Having a true allergy to mother's milk is incredibly rare and is called galactosemia.  In nature if it happened all the time (without a formula option) the baby would die so it wouldn't make good biological sense for it to occur often.  It would also be apparent a few days after birth and your baby would be very, very sick.  Your baby isn't allergic to your milk it's something that you're eating that hasn't been figured out yet.  Best of luck.  I hope everything is going well for you and the baby now.  :)

post #10 of 17
Thread Starter 

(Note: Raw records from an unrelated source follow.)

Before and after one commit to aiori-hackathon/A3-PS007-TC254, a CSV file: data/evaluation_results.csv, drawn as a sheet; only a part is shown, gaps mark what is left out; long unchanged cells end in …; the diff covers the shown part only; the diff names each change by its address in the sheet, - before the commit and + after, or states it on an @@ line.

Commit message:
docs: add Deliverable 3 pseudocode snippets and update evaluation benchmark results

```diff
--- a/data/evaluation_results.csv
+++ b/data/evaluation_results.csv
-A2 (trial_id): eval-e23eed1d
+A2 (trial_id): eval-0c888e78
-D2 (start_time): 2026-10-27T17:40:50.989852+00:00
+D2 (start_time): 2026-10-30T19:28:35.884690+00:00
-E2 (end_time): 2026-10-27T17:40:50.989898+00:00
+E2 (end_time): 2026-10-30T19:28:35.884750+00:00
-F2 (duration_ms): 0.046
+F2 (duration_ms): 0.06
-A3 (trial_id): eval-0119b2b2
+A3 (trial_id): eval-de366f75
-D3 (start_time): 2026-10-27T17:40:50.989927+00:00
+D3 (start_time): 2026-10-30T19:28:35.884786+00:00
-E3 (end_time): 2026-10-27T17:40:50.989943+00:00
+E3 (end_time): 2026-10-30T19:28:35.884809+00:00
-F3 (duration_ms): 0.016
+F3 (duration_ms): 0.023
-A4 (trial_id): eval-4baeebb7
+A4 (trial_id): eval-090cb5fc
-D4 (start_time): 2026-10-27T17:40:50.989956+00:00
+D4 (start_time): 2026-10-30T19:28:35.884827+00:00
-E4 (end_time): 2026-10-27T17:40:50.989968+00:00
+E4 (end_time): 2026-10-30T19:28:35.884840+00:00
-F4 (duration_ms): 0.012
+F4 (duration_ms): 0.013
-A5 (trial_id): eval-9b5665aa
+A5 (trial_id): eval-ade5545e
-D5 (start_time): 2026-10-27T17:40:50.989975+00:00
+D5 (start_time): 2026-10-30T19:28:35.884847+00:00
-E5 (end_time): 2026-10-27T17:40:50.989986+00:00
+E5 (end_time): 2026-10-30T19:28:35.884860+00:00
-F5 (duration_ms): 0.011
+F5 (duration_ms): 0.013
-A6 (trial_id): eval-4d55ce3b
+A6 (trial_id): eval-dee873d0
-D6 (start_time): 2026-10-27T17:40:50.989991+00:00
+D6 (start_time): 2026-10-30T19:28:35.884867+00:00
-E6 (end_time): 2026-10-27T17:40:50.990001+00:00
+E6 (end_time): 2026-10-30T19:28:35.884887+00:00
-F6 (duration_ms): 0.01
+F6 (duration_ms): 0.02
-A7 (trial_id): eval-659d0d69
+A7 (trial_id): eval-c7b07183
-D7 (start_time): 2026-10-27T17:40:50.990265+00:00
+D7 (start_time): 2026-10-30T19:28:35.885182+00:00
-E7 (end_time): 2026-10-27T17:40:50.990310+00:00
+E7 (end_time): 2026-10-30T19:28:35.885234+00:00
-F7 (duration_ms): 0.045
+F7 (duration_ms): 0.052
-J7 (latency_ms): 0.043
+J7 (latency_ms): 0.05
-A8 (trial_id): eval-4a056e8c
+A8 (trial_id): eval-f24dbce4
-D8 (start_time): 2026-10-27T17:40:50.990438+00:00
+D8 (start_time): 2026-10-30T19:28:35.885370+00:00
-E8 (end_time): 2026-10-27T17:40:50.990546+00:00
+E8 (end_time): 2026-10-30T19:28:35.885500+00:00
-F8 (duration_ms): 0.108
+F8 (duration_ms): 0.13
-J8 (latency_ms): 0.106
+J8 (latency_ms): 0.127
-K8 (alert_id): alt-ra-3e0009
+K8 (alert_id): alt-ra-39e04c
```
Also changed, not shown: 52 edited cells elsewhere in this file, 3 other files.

Thank you for signing up so you could respond; it is much appreciated. I have yet to truly resolve the problem. So far, I have stopped giving Zantac (which helped right off the bat) and started us both on probiotics. This seems to be helping, but I am occasionally still seeing specks of blood (an improvement from the big globs). After reading about oversupply in the Womanly Art of Breastfeeding (LLL book), I am convinced that this is how it all started. However, I do think there is still a protein that is bothering him other than dairy and soy. That said, I have to admit that I have still been eating things with soybean oil/soy lechitin bc I was under the impression that these were safe but I am starting to wonder if that is something I should cut out too.

 

My next thought is possibly when I eat peanut butter, because I read that is can cross react w/ a soy sensitivity since it is a legume as well. It also seems to coincide with flecks of blood, so I even though I LOVE peanut butter I am abstaining from peanuts for the time being (as well as the dairy/soy) to see if there is any improvement. If not, I will probably do the elimination diet and start taking out other things.

 

Some questions for you. How old was your daughter during all of this and how long did it take after removing the corn for you to see improvement? Also, did you have an oversupply in the beginning that caused problems? Thanks! 

post #11 of 17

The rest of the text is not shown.